There’s another part of providing your customers long-lasting, sustainable products that might make you hesitant as a business owner. If you offer them something that doesn’t need to be replaced right away, they won’t need to return to you, and you won’t have any repeat business from that customer.
There are a couple of big reasons why focusing on high-quality goods can benefit your shop:
It tells a story. The raw goods you print on, be it a hat, T-shirt, or tote bag, come with some product info from the manufacturer on how it’s made and what the company’s goals are. If you’re able to filter some of that language into why you’re recommending that product to your customers, you’ll be promoting an authentic story instead of just going for the upsell.
For example: “We recommend these tote bags because an American company makes them in North Carolina who QA’s their stitching before the bags leave the factory. Plus, they use recycled fabrics, so they’re not creating any extra waste.”
It opens your door to new customers. Some of your long-time customers might take some work to understand the value of high-quality, sustainable goods. But there’s a whole set of customers very interested in this category. A recent study by NYU Stern’s Center for Sustainable Business found that 50% of consumer-packaged goods growth from 2013-2018 came from sustainable products. If you make it known that you strive to provide customers with high-quality apparel and garments, you’re apt to attract some of these shoppers.

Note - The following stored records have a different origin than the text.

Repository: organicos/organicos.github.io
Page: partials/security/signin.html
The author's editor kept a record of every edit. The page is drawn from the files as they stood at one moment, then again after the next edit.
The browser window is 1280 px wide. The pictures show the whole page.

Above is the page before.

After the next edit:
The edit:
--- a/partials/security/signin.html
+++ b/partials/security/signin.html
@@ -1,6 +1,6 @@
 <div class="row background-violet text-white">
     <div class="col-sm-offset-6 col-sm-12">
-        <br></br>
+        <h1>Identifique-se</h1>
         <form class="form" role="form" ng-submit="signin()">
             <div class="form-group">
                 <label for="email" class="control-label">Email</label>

It’s not a billboard if it’s in the trash. We’ve all heard countless times how a printed T-shirt is a “walking billboard” for any sort of message, company, or campaign. But, if you’re printing on a shirt that’ll only last 6-8 months, it’s not an effective promoter of your shop and its services.
Think about how many throwaway shirts people get at corporate events, 5Ks, or charity fundraisers. Now, if they had a shirt they loved because it fit well and had nicer fabric, they’d wear it a lot longer. And then there would be a greater chance of someone saying, “Hey, that shirt looks great. Where did you get it printed?”

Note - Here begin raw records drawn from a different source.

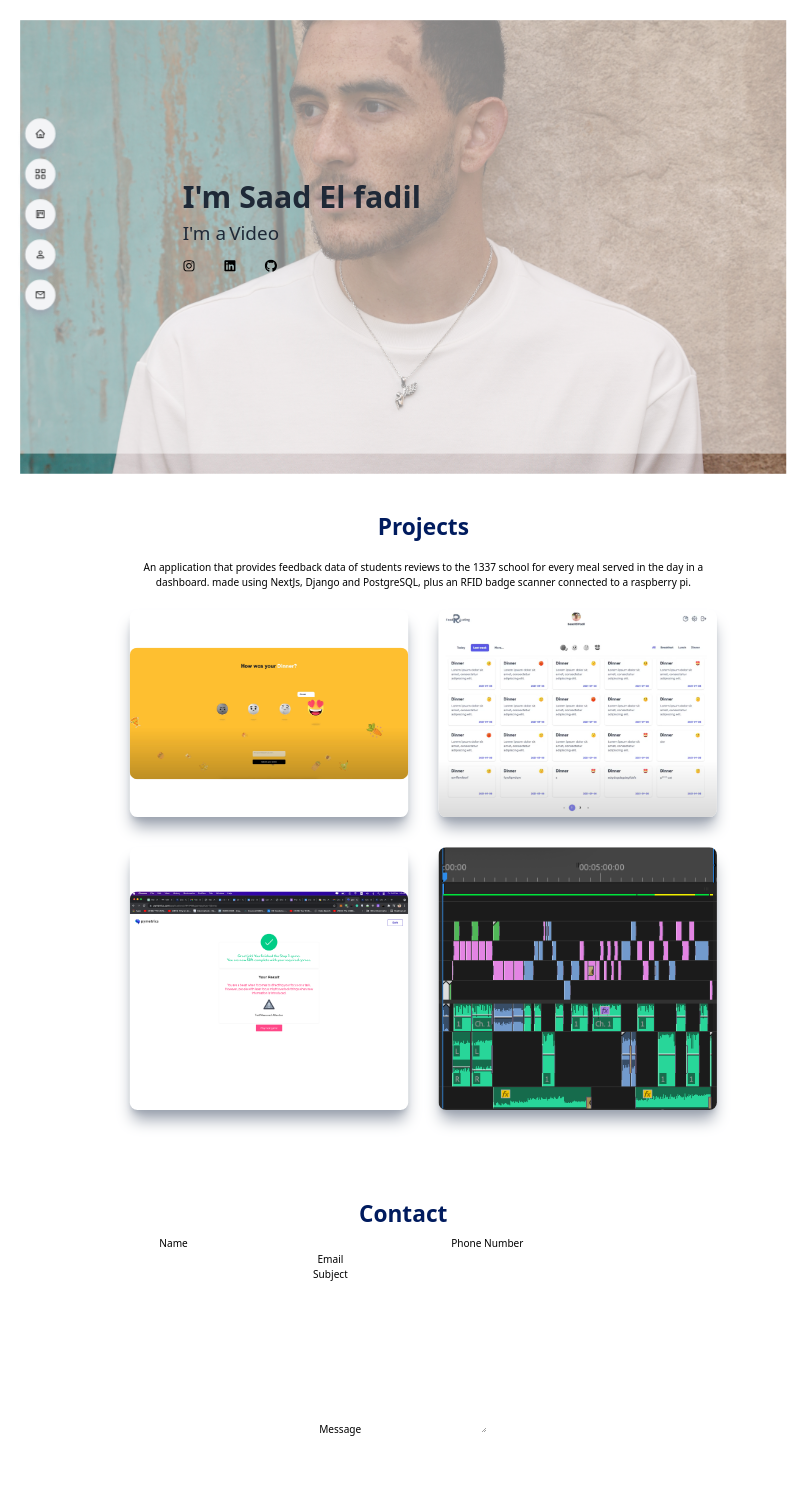
Repository: Saadelfadil/saadelfadil.github.io
Page: /
These files come from the project's save history. The page is drawn as it stood at one moment and after a run of saves; the edit follows.
The browser window is 1280 px wide. The pictures show the whole page, at 63% of full size.
The project was rebuilt for these pictures with package versions that can differ from the ones it lists, and the page was loaded fresh each time. Also part of the build but not shown: vite.config.js.

Above is the page before, as saved 2023-02-26 18:52:21.

After the next 3 saves:
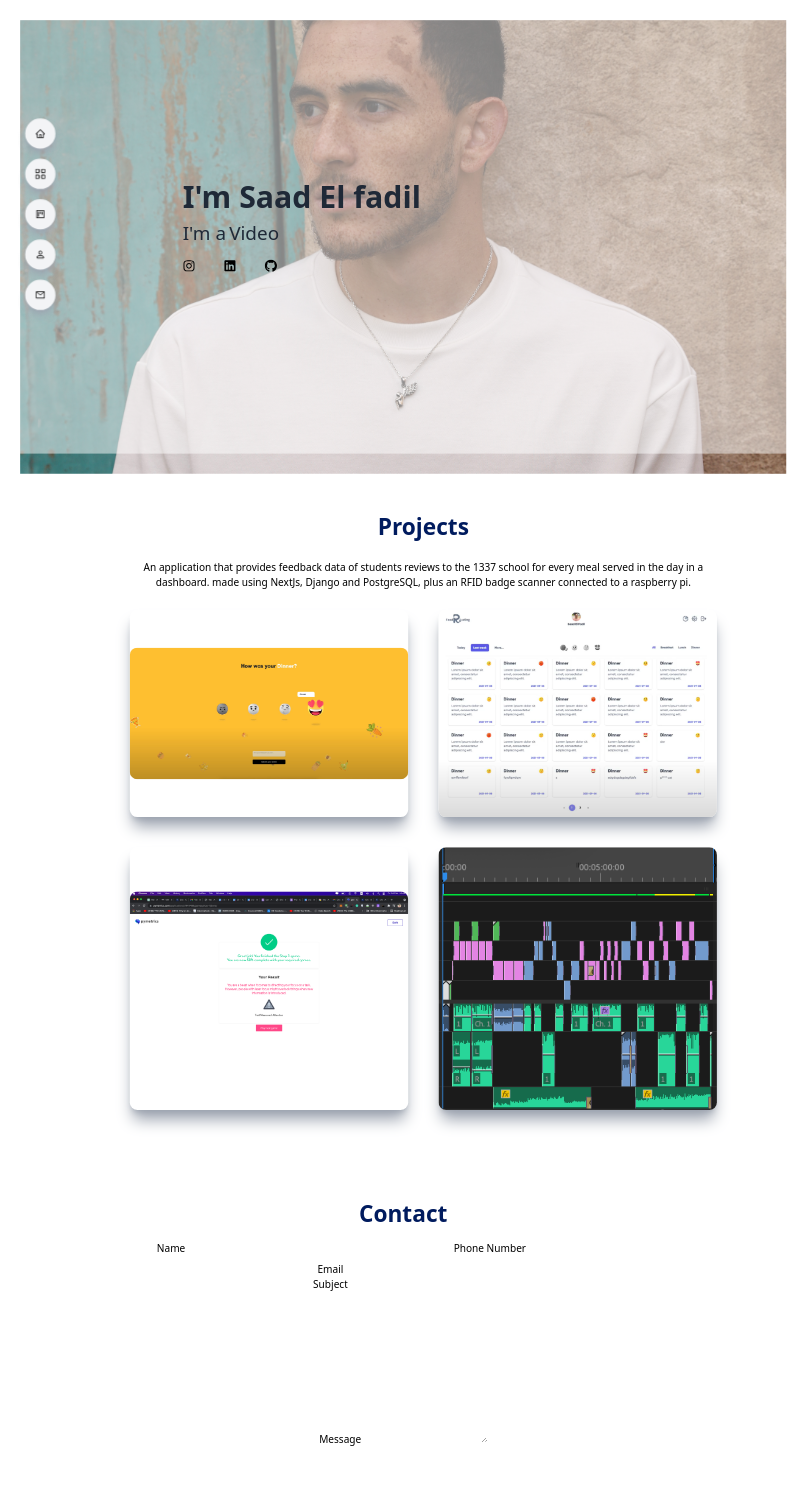
The 3 saves are shown as one change because they came seconds apart.
The last was saved 10 s later.
--- a/src/components/Contact.jsx
+++ b/src/components/Contact.jsx
@@ -7,7 +7,7 @@ const Contact = () => {
             Contact
         </h1>
         <form action="" method="POST" encType="multipart/form-data" >
-            <div className="grid md:grid-cols-2 ">
+            <div className="grid md:grid-cols-2 gap-4 w-full py-2">
                 <div>
                     <label htmlFor="">Name</label>
                     <input type="text" name="name" />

It makes you stand out from your competitors. We’re not suggesting having a hyper-political message at your shop. But, let people know you offer quality products that last and use goods focused on making the world a better place. You’ll stir up some interest. Having core values is more enticing to buyers than the generic “we focus on the customer” cliché.
Adding sustainable and higher-quality products to your offerings doesn’t have to be an overnight move. It also doesn’t mean you have to phase out all your more budget-priced options since, let’s face it, sometimes that’s the only option for some customers. Instead, think of it as a gradual adjustment. Talk to your distributors about what kind of options they offer when you’re thinking of stepping up the quality of your products. Some companies even have a separate category for sustainable goods on their websites.
Make sure you talk to your customers, too. Maybe the local brewery you print beanies for wants something more sustainable to fit their business’s latest move to reduce water consumption. Or, the regional credit union you embroider polos for wants to start outfitting their clerks with a nicer option that reflects their recent involvement in community cleanups. Try a simple email survey to your customers too.
Take a page from the Levi’s campaign and focus on experiences over selling. Then, it all comes back to providing the best options for your customers instead of getting them to buy something.
Mike Clark serves as a copywriter for InkSoft and also freelances as well. He’s written for newspapers, online publications, and print magazines and has covered decorated apparel industry topics for the last six years.
More Build Your Business
If you’re busy, does that mean you’re making money? Or are you so focused on getting work—any work—you’re no longer paying attention to your bottom line?FULL STORY
Taking out a loan or leasing to increase production capacity can help grow your embroidery, screen-printing or heat-pressing business, but do your homework first.FULL STORY